LibraryThing member ladypp
Omri recieves a plastic Indian, Little Bear, and a magical cupboard for his birthday. The action figure comes alive and Omri learns the responsibility that accompany friendship and love.
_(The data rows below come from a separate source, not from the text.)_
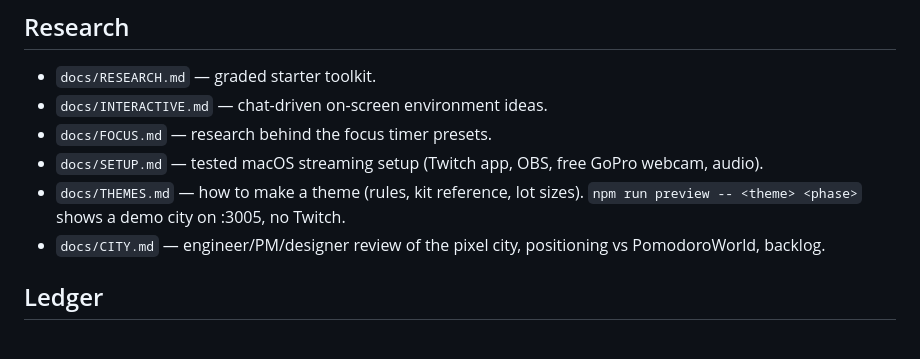
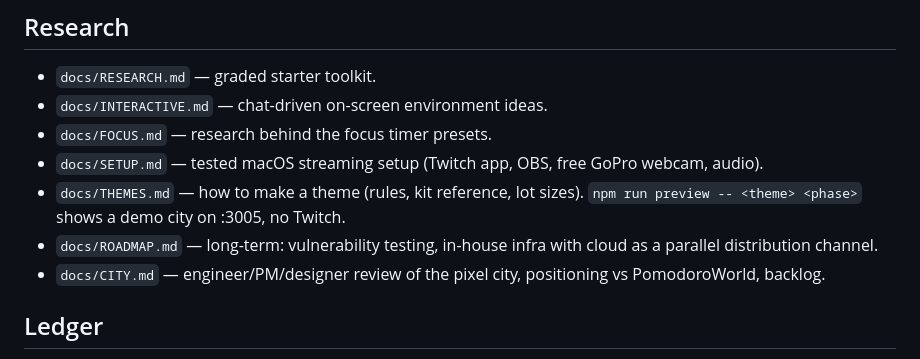
Before and after one commit to 1xabhay/twitch_handler, a Markdown page: CLAUDE.md, the part around the change. Drawn GitHub-style.

Commit message:
docs: roadmap for vulnerability testing and in-house infra with cloud as a parallel channel
Co-Authored-By: Claude Opus 5.5 (1M context) <noreply@anthropic.com>

```diff
--- a/CLAUDE.md
+++ b/CLAUDE.md
@@ -37,6 +37,7 @@ Twitch handler app. Open source (MIT), public at github.com/1xabhay/twitch_handl
 - `docs/FOCUS.md` — research behind the focus timer presets.
 - `docs/SETUP.md` — tested macOS streaming setup (Twitch app, OBS, free GoPro webcam, audio).
 - `docs/THEMES.md` — how to make a theme (rules, kit reference, lot sizes). `npm run preview -- <theme> <phase>` shows a demo city on :3005, no Twitch.
+- `docs/ROADMAP.md` — long-term: vulnerability testing, in-house infra with cloud as a parallel distribution channel.
 - `docs/CITY.md` — engineer/PM/designer review of the pixel city, positioning vs PomodoroWorld, backlog.
 
 ## Ledger
```
Also changed, not shown: docs/ROADMAP.md (added, +18 -0 lines).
There is some objections to the Indian character in the book as some think it is degrading; however, the author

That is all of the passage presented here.